Costs: 14 €
Visit former Airport Tempelhof and take a tour
by Margherita Ragg from The Crowded Planet
Berlin is one of my favorite cities because the more I visit, the more I want to explore. I am lucky I have several friends living in the city, and they always give me their advice on what to see and do. One of the best Berlin insider tips was visiting Tempelhof, the former city airport now turned into a park. I visited the outside several times, went running, skating or just chilling, and finally last year I took a tour of the interior of the airport as well.
Tours take place several times a week, both in English and German, and can be booked on the Tempelhof website. There isn’t a set itinerary, it kind of depends on the guide, but usually, you’ll visit the former Departures hall, some of the gates (with views of planes parked up on the tarmac), the former US military base located within the airport and the hangars or basements of the airport. Tempelhof is a truly remarkable building and we found that touring the interiors really made us appreciate how unique it is. Highly recommended!
Costs: 15 €
Refugees show their Berlin with Querstadtein
When I was a social work student, I arranged a tour for my class that was guided by a refugee. It was a great way to experience Berlin in a different way. Over the past years, there have been many issues and concerns of citizens regarding the immense refugee flow into Europe. The association Querstadtein built a project to show people the life of a refugee from their own perspective and not from the public media perspective.
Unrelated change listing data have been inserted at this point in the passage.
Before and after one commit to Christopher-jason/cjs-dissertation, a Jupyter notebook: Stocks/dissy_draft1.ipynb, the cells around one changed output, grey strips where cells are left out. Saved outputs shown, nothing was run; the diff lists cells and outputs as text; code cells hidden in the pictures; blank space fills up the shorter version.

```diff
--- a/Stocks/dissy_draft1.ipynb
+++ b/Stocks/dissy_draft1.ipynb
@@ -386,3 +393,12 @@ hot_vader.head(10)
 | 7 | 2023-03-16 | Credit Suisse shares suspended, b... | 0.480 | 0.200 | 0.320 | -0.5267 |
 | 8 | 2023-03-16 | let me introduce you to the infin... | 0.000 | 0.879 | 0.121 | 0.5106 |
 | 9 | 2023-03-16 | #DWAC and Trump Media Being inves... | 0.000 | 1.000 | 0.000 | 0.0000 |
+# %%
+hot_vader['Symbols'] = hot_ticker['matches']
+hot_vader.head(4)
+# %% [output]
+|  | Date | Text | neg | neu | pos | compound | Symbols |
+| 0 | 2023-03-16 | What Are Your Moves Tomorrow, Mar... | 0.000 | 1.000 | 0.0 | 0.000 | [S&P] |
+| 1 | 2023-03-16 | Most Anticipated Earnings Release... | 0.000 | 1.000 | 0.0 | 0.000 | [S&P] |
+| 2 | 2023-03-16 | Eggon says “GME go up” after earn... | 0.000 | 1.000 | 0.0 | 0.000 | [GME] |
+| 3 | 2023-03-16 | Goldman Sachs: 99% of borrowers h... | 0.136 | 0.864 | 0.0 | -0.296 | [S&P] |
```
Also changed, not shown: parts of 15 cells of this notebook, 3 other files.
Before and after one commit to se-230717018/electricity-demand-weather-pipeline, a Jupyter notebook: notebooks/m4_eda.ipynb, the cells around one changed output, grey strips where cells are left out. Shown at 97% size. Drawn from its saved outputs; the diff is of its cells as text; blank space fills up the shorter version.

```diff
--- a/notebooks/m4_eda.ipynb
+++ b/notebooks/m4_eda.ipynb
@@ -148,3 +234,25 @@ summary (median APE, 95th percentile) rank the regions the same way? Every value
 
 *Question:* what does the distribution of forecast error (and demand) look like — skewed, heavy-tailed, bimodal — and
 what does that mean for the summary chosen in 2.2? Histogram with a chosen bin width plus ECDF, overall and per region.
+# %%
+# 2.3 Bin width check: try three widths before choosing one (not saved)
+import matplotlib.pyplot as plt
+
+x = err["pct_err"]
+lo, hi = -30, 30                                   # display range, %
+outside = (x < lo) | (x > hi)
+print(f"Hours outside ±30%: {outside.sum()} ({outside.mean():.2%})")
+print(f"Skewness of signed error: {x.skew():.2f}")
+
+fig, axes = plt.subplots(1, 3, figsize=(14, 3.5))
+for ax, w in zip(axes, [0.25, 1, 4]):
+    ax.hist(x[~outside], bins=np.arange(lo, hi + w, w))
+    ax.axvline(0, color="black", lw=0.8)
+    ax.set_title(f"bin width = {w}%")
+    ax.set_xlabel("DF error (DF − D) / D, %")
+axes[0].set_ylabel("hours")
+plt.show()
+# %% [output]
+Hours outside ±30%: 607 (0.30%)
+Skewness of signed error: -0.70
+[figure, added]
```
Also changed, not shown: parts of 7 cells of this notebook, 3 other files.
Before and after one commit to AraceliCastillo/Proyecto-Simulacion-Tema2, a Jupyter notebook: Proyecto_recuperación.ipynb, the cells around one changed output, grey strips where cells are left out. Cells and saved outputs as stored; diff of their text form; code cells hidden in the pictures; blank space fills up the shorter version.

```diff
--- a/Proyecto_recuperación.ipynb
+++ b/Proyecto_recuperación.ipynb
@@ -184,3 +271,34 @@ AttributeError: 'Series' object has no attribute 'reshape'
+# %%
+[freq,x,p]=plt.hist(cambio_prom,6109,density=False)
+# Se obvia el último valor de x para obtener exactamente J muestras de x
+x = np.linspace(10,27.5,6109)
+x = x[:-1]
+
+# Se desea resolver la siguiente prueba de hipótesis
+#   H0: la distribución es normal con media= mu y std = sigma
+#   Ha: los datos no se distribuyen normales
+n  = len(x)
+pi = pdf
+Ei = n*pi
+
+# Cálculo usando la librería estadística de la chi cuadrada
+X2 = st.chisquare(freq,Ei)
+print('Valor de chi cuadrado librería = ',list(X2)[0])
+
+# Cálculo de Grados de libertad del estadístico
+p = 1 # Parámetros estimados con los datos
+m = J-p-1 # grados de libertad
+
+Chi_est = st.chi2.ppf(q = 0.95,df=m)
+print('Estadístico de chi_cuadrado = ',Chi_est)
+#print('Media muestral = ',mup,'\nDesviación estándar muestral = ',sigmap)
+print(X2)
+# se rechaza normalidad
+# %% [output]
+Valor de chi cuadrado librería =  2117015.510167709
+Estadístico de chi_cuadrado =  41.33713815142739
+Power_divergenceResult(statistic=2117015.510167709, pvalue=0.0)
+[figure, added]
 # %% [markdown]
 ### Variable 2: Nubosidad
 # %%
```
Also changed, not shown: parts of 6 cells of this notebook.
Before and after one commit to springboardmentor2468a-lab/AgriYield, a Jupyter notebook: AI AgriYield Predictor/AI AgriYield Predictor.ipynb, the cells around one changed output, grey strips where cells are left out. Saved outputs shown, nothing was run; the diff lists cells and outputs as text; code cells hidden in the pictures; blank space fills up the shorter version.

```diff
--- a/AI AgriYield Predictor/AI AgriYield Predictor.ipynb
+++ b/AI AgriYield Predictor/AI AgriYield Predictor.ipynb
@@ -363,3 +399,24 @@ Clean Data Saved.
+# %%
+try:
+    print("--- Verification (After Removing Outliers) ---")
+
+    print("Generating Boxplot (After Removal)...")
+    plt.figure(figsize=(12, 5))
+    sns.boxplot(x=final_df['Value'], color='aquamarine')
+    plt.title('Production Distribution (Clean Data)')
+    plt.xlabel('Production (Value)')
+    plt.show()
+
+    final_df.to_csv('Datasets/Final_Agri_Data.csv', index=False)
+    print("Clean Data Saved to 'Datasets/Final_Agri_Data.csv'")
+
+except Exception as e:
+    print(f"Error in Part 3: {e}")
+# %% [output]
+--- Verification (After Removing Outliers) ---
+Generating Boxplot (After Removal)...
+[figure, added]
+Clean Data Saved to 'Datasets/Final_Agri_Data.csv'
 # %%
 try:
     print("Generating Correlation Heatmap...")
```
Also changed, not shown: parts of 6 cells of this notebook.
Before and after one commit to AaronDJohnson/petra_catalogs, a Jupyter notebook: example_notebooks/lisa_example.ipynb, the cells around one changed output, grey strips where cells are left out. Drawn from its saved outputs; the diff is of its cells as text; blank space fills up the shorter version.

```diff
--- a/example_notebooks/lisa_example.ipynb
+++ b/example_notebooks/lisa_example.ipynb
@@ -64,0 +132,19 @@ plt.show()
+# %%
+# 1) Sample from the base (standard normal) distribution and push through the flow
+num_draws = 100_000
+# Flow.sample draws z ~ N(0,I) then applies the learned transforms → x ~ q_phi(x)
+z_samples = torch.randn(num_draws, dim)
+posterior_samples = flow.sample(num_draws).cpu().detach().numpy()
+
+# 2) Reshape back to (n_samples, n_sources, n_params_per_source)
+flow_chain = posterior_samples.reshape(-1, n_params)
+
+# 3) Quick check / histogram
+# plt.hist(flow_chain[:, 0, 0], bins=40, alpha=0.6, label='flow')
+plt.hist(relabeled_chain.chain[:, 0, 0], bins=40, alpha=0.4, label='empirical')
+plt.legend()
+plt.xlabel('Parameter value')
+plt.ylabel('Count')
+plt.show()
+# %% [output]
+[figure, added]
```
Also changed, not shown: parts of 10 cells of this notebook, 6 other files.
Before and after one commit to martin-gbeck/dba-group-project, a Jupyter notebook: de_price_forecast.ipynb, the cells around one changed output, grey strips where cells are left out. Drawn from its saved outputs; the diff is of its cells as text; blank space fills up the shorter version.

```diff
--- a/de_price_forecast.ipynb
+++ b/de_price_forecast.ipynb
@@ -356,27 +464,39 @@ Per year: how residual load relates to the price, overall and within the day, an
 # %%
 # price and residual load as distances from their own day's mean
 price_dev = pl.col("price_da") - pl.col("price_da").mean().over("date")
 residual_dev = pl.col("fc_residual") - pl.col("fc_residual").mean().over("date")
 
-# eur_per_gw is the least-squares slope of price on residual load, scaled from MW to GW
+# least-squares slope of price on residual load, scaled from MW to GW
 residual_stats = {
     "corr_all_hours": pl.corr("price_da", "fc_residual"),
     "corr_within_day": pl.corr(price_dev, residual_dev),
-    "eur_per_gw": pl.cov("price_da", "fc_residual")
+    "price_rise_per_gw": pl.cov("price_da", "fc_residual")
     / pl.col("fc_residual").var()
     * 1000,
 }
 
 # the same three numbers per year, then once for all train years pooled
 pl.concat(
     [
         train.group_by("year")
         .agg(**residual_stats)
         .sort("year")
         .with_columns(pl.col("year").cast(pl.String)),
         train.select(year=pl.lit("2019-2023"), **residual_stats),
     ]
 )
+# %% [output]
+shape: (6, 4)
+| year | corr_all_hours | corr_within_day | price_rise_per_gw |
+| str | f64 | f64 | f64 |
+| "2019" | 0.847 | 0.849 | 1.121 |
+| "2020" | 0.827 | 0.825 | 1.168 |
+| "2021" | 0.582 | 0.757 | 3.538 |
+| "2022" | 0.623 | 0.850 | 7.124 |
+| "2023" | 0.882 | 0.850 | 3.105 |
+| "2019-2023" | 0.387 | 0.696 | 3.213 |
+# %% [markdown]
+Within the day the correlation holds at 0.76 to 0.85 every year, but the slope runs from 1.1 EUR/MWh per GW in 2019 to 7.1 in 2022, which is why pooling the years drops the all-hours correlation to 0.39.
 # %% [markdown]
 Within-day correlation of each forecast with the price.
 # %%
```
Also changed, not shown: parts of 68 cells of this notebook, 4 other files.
I found the tour extremely interesting and packing because you will hear the story of fleeing from home, navigating through many countries, and then dealing with German bureaucracy and culture, esp. navigating in Berlin in the beginning. As we all know, my native tongue, German, isn’t easy to learn… Therefore, it is tricky to get along in Berlin. However, the tour guide made us feel the same way with a little game. I can highly recommend the tour as it will open your eyes and helps you understand the struggles of a refugee better because it is a personal story, not a newspaper article. You also will see a part of the districts Kreuzberg and Neukölln, which usually aren’t the “tourist areas”.
Costs: 13 €